      Thank you for your thoughtful reply. I fully support any opportunity for you (or anyone) to speak of Hawai’i and Hawaiian culture in a manner that is accurate and educational. Most of the world, and certainly most of the US, considers Hawai’i to be no more than the 50th state (despite the illegality of this statehood) and no less than an exotic playground to which all are inherently owed admission. I wish you good luck with your event, and I do hope that it creates meaningful dialogue and reflection. I personally would not choose Hawai’i as part of an “American themed” event, because I (along with the UN and many independent nations) recognize the Kingdom of Hawai’i as a sovereign nation that is illegally OCCUPIED by the US. Maybe an “American” themed party might, perhaps, include things like baseball & apple pie? I realize it does not get more cliche than that, however I too am at a loss for what else you might include as symbolic of the US, other than a penchant for cultural appropriation, imperialism, and capitalism. Also, as an additional concern, the term “American” should include Central and South American countries, as well as the US. I know that many Asian and European countries/ citizens use “America” and “US” interchangeably, but Central and South Americans tend to, rightfully so, demand that the US not discursively construct itself in this manner as the only “America” that counts. (Apologies for the reductive explanation: late night typing on deep topics is not the best idea for me.)

      I hope this is helpful feedback. Good luck with your event.

      • Thank you! I am a bit confused about the idea that Hawaii isn’t “American” (my friends from Mexico and Guatemala say I can use this as an adjective, when “the states” and US won’t work, because that’s what they do). I agree that it is wrongfully and illegally occupied, but isn’t this somewhat true of the entire country? Doesn’t that make Hawai’i more, not less American?

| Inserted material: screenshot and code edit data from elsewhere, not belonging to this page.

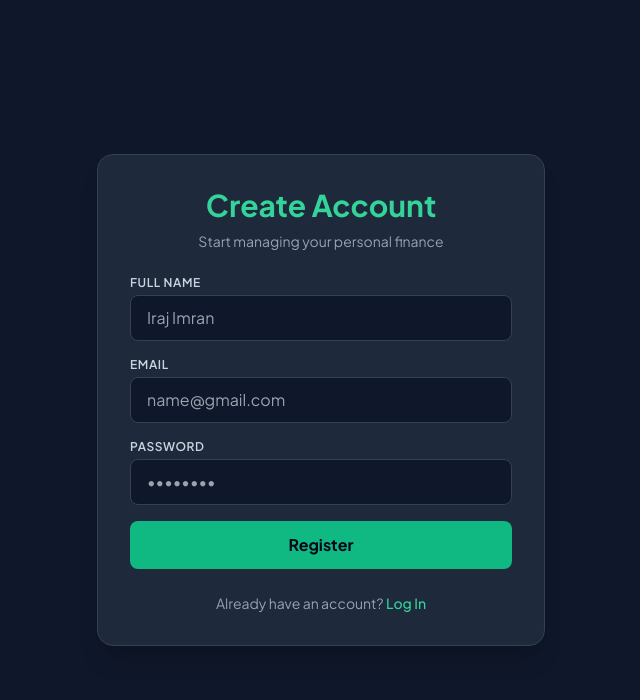
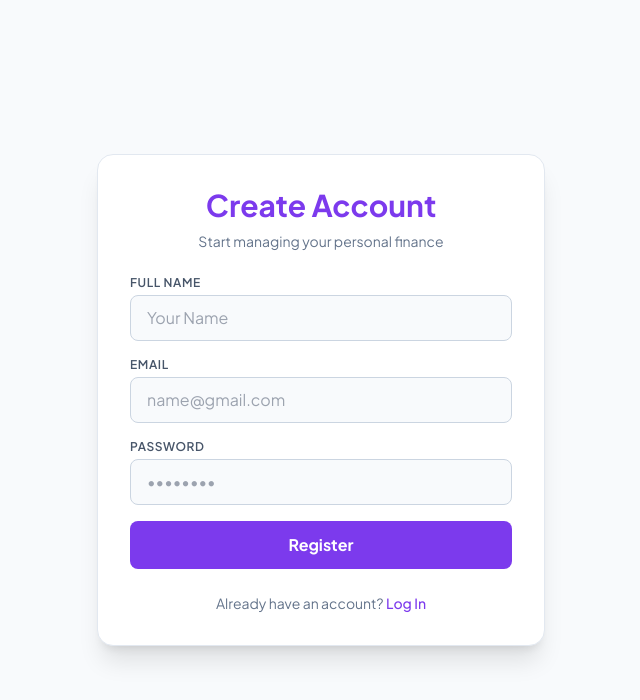
Before and after one commit to irajimran5-bot/Expense_tracker, a React app in the folder frontend/: page /register in a window 1280 px wide. Shown: the top 700 px of the page, without its empty margins (319-959 px from the left). Built offline with nearby package versions, Linux system fonts and the light colour scheme; the HTML template or start-up script is replaced by a standard one.

Commit message:
Modified the themes

```diff
--- a/frontend/src/pages/Login.jsx
+++ b/frontend/src/pages/Login.jsx
@@ -25,10 +25,10 @@ const Login=()=>{
     }
 };
 return (
-    <div className="min-h-screen bg-slate-900 text-slate-100 flex items-center justify-center p-4">
-      <div className="w-full max-w-md bg-slate-800 p-8 rounded-2xl shadow-xl border border-slate-700">
-        <h2 className="text-3xl font-bold text-center text-emerald-400 mb-2">Welcome Back</h2>
-        <p className="text-slate-400 text-center text-sm mb-6">Log in to track your expenses</p>
+    <div className="min-h-screen bg-slate-50 text-slate-900 flex items-center justify-center p-4">
+      <div className="w-full max-w-md bg-white p-8 rounded-2xl shadow-xl border border-slate-200">
+        <h2 className="text-3xl font-bold text-center text-violet-600 mb-2">Welcome Back</h2>
+        <p className="text-slate-500 text-center text-sm mb-6">Log in to track your expenses</p>
 
         {error && (
           <div className="bg-rose-500/10 border border-rose-500/50 text-rose-400 text-sm p-3 rounded-lg mb-4 text-center">
@@ -38,11 +38,11 @@ return (
 
         <form onSubmit={handleSubmit} className="space-y-4">
           <div>
-            <label className="block text-xs font-semibold text-slate-300 uppercase tracking-wider mb-1">Email</label>
+            <label className="block text-xs font-semibold text-slate-600 uppercase tracking-wider mb-1">Email</label>
             <input
               type="email"
               required
-              className="w-full bg-slate-900 border border-slate-700 rounded-lg px-4 py-2.5 focus:outline-none focus:border-emerald-500 text-slate-100"
+              className="w-full bg-slate-50 border border-slate-300 rounded-lg px-4 py-2.5 focus:outline-none focus:border-violet-600 text-slate-900"
               placeholder="name@gmail.com"
               value={formData.email}
               onChange={(e) => setFormData({ ...formData, email: e.target.value })}
@@ -50,11 +50,11 @@ return (
           </div>
 
           <div>
-            <label className="block text-xs font-semibold text-slate-300 uppercase tracking-wider mb-1">Password</label>
+            <label className="block text-xs font-semibold text-slate-600 uppercase tracking-wider mb-1">Password</label>
             <input
               type="password"
               required
-              className="w-full bg-slate-900 border border-slate-700 rounded-lg px-4 py-2.5 focus:outline-none focus:border-emerald-500 text-slate-100"
+              className="w-full bg-slate-50 border border-slate-300 rounded-lg px-4 py-2.5 focus:outline-none focus:border-violet-600 text-slate-100"
               placeholder="••••••••"
               value={formData.password}
               onChange={(e) => setFormData({ ...formData, password: e.target.value })}
@@ -64,7 +64,7 @@ return (
           <button
             type="submit"
             disabled={loading}
-            className="w-full bg-emerald-500 hover:bg-emerald-600 text-slate-950 font-bold py-3 rounded-lg transition-colors duration-200 mt-2 disabled:opacity-50"
+            className="w-full bg-violet-600 hover:bg-violet-700 text-white font-bold py-3 rounded-lg transition-colors duration-200 mt-2 disabled:opacity-50"
           >
             {loading ? "Logging in..." : "Log In"}
           </button>
@@ -72,7 +72,7 @@ return (
 
         <p className="text-slate-400 text-sm text-center mt-6">
           Don't have an account?{" "}
-          <Link to="/register" className="text-emerald-400 hover:underline font-medium">
+          <Link to="/register" className="text-violet-600 hover:underline font-medium">
             Register
           </Link>
         </p>
--- a/frontend/src/pages/Register.jsx
+++ b/frontend/src/pages/Register.jsx
@@ -26,36 +26,36 @@ const Register = () => {
   };
 
  return (
-    <div className="min-h-screen bg-slate-900 text-slate-100 flex items-center justify-center p-4">
-      <div className="w-full max-w-md bg-slate-800 p-8 rounded-2xl shadow-xl border border-slate-700">
-        <h2 className="text-3xl font-bold text-center text-emerald-400 mb-2">Create Account</h2>
-        <p className="text-slate-400 text-center text-sm mb-6">Start managing your personal finance</p>
+  <div className="min-h-screen bg-slate-50 text-slate-900 flex items-center justify-center p-4">
+    <div className="w-full max-w-md bg-white p-8 rounded-2xl shadow-xl border border-slate-200">
+      <h2 className="text-3xl font-bold text-center text-violet-600 mb-2">Create Account</h2>
+      <p className="text-slate-500 text-center text-sm mb-6">Start managing your personal finance</p>
 
       {error && (
-          <div className="bg-rose-500/10 border border-rose-500/50 text-rose-400 text-sm p-3 rounded-lg mb-4 text-center">
+        <div className="bg-rose-500/10 border border-rose-500/50 text-rose-500 text-sm p-3 rounded-lg mb-4 text-center">
           {error}
         </div>
       )}
 
       <form onSubmit={handleSubmit} className="space-y-4">
         <div>
-            <label className="block text-xs font-semibold text-slate-300 uppercase tracking-wider mb-1">Full Name</label>
+          <label className="block text-xs font-semibold text-slate-600 uppercase tracking-wider mb-1">Full Name</label>
           <input
             type="text"
             required
-              className="w-full bg-slate-900 border border-slate-700 rounded-lg px-4 py-2.5 focus:outline-none focus:border-emerald-500 text-slate-100"
-              placeholder="Iraj Imran"
+            className="w-full bg-slate-50 border border-slate-300 rounded-lg px-4 py-2.5 focus:outline-none focus:border-violet-600 text-slate-900"
+            placeholder="Your Name"
             value={formData.name}
             onChange={(e) => setFormData({ ...formData, name: e.target.value })}
           />
         </div>
 
         <div>
-            <label className="block text-xs font-semibold text-slate-300 uppercase tracking-wider mb-1">Email</label>
+          <label className="block text-xs font-semibold text-slate-600 uppercase tracking-wider mb-1">Email</label>
           <input
             type="email"
             required
-              className="w-full bg-slate-900 border border-slate-700 rounded-lg px-4 py-2.5 focus:outline-none focus:border-emerald-500 text-slate-100"
+            className="w-full bg-slate-50 border border-slate-300 rounded-lg px-4 py-2.5 focus:outline-none focus:border-violet-600 text-slate-900"
             placeholder="name@gmail.com"
             value={formData.email}
             onChange={(e) => setFormData({ ...formData, email: e.target.value })}
@@ -63,11 +63,11 @@ const Register = () => {
         </div>
 
         <div>
-            <label className="block text-xs font-semibold text-slate-300 uppercase tracking-wider mb-1">Password</label>
+          <label className="block text-xs font-semibold text-slate-600 uppercase tracking-wider mb-1">Password</label>
           <input
             type="password"
             required
-              className="w-full bg-slate-900 border border-slate-700 rounded-lg px-4 py-2.5 focus:outline-none focus:border-emerald-500 text-slate-100"
+            className="w-full bg-slate-50 border border-slate-300 rounded-lg px-4 py-2.5 focus:outline-none focus:border-violet-600 text-slate-900"
             placeholder="••••••••"
             value={formData.password}
             onChange={(e) => setFormData({ ...formData, password: e.target.value })}
@@ -77,21 +77,20 @@ const Register = () => {
         <button
           type="submit"
           disabled={loading}
-            className="w-full bg-emerald-500 hover:bg-emerald-600 text-slate-950 font-bold py-3 rounded-lg transition-colors duration-200 mt-2 disabled:opacity-50"
+          className="w-full bg-violet-600 hover:bg-violet-700 text-white font-bold py-3 rounded-lg transition-colors duration-200 mt-2 disabled:opacity-50"
         >
           {loading ? "Creating Account..." : "Register"}
         </button>
       </form>
 
-        <p className="text-slate-400 text-sm text-center mt-6">
+      <p className="text-slate-500 text-sm text-center mt-6">
         Already have an account?{" "}
-          <Link to="/login" className="text-emerald-400 hover:underline font-medium">
+        <Link to="/login" className="text-violet-600 hover:underline font-medium">
           Log In
         </Link>
       </p>
     </div>
   </div>
 );
-};
-
+}
 export default Register;
```
Lines whose indentation alone changed are shown as unchanged.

        Here is what I understand: Native Hawaiians do not have tribal sovereignty and this is a problem. There is a lot to improve when it comes to tribal sovereignty. For example, the Souix should really have control over federally protected lands in the black hills. However, when it comes to Hawaiian sovereignty over the entire state, I am concerned that it would be prioritize one type of historical injustice over another. In my research, I came across the Alaska resolution and the fact that the ACLU was against it, because they felt that racially based nationhood set a dangerous legal president. I think they have a point there, although I understand that most people in Hawai’i supported the resolution.

        I actually arrived at Hawai’i by process of illumination. I’m from California and the local culture I am most familiar with is Mexican. However, there are three Mexicans in my program, so I’m not about to try that. Next I considered Sweden, because most of my ancestors are Swedish, but I’ve only spent a week in Sweden and don’t actually know how to make anything authentically Swedish. I thought Southern was a good choice and I lived in Atlanta last year. However, I’ve already introduced my friends to sweet tea and grilled peaches and most of the rest of Southern cuisine is off limits to me, because of a corn allergy. So that is how I got to Hawaiian Cuisine. What I have experience with and know how to do is actually a fusion Hawaiian, European, and Asian and I said this on my invitations. It was going to be just that, but when I mentioned Hawai’i, my friends wanted to do the whole Luau thing. I could either say “No” and just drop the whole thing, but I thought engaging with the idea might be better. So I said we can’t do a Luau, but we can do a “Modern Hawai’i Feast”, as long as there are no costumes. Right now, I’m in a conversation about vodka soaked watermelons, so we’ll see how it actually works out >.<

Leave a Reply

Fill in your details below or click an icon to log in:

WordPress.com Logo

You are commenting using your WordPress.com account. Log Out / Change )

Twitter picture

You are commenting using your Twitter account. Log Out / Change )

Facebook photo

You are commenting using your Facebook account. Log Out / Change )

Google+ photo

You are commenting using your Google+ account. Log Out / Change )

Connecting to %s